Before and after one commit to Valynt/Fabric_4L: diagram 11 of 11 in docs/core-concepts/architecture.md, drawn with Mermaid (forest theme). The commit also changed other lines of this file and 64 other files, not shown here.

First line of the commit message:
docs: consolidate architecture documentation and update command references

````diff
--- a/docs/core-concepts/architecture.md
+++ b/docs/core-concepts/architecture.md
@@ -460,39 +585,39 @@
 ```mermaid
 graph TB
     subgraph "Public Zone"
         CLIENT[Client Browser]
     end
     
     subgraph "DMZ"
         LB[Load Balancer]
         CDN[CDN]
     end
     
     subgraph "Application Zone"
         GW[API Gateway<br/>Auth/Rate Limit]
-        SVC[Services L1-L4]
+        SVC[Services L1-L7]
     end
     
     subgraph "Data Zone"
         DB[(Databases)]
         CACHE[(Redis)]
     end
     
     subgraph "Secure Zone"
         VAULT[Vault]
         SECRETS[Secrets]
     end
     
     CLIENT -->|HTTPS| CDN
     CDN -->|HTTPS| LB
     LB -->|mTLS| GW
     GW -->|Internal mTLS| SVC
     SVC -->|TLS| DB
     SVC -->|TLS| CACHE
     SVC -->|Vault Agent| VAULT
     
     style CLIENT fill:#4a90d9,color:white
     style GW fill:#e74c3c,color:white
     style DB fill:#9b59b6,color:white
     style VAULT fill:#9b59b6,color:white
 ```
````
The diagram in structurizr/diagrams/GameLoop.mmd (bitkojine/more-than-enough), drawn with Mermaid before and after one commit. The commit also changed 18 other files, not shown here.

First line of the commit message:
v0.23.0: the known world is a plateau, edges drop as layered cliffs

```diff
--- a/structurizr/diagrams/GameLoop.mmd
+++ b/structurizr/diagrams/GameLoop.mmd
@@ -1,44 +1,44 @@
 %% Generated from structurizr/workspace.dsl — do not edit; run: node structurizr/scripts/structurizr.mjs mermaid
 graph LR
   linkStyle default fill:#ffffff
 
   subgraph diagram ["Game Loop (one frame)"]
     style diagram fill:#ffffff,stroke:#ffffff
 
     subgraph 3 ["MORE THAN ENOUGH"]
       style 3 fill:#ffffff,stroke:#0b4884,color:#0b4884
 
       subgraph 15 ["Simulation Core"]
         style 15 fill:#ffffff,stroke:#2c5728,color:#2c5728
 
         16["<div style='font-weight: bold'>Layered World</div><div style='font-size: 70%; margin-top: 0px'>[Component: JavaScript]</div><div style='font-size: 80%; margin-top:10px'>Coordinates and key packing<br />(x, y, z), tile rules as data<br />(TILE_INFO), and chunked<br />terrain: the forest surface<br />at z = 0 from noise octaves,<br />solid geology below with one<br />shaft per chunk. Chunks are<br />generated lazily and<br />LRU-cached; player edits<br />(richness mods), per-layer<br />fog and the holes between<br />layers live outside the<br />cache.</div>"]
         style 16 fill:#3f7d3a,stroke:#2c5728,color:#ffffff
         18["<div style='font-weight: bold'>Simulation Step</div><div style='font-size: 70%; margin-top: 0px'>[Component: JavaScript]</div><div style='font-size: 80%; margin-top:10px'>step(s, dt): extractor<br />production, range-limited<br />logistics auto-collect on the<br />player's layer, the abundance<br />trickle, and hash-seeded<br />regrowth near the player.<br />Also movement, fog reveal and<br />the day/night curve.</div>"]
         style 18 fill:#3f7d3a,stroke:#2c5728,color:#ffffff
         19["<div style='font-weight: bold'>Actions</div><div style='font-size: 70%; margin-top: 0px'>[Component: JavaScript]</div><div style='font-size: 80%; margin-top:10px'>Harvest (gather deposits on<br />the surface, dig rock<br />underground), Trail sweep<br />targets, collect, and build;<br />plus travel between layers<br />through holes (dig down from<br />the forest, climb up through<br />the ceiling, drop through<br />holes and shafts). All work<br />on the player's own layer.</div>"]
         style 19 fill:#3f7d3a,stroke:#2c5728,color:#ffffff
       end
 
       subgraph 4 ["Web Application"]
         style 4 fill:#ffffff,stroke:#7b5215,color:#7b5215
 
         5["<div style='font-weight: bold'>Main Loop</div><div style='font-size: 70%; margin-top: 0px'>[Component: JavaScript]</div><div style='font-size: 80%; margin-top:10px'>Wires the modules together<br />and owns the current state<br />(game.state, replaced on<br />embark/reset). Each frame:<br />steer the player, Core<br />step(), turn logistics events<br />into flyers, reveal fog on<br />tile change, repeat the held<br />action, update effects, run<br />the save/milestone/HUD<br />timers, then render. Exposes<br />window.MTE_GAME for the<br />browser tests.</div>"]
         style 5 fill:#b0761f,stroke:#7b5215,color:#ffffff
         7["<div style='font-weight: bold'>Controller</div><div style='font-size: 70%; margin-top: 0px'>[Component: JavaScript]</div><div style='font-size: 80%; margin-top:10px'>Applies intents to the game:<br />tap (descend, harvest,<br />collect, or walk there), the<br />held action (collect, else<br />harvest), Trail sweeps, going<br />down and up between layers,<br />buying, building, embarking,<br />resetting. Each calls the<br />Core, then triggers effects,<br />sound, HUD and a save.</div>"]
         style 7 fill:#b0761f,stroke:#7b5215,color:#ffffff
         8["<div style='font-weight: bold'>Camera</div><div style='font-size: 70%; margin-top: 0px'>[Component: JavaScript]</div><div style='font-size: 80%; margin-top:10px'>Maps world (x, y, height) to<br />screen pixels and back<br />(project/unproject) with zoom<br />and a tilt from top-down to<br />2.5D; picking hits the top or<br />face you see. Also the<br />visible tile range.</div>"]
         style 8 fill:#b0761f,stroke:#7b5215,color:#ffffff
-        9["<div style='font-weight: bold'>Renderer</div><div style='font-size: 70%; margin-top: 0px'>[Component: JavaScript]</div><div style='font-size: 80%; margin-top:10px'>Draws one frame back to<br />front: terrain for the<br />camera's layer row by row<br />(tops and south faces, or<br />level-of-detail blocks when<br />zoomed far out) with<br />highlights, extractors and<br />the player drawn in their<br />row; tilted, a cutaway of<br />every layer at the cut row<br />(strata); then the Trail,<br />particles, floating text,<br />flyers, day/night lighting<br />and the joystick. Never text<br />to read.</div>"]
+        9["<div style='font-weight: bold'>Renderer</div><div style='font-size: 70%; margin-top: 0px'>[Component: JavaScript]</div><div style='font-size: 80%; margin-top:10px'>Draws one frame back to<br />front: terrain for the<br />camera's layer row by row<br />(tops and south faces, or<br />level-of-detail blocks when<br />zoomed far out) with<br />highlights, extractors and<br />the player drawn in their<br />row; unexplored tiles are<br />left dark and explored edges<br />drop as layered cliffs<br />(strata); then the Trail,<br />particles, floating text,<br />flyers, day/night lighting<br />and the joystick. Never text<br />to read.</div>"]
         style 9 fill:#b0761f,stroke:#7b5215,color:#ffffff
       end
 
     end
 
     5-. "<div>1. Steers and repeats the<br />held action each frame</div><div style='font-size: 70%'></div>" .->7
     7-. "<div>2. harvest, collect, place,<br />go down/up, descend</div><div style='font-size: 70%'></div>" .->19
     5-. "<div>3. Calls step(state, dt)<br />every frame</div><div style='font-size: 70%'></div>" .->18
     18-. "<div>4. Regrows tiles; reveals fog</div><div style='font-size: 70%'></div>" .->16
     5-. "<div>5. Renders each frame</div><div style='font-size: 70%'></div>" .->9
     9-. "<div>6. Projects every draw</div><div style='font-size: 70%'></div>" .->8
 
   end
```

Required work
Your answer should consist of the lines from the line with "CDN -->|HTTPS| LB" to the line with "style DB fill:#9b59b6,color:white" above, repeated exactly, both ends included.

Reply
     CDN -->|HTTPS| LB
     LB -->|mTLS| GW
     GW -->|Internal mTLS| SVC
     SVC -->|TLS| DB
     SVC -->|TLS| CACHE
     SVC -->|Vault Agent| VAULT
     
     style CLIENT fill:#4a90d9,color:white
     style GW fill:#e74c3c,color:white
     style DB fill:#9b59b6,color:white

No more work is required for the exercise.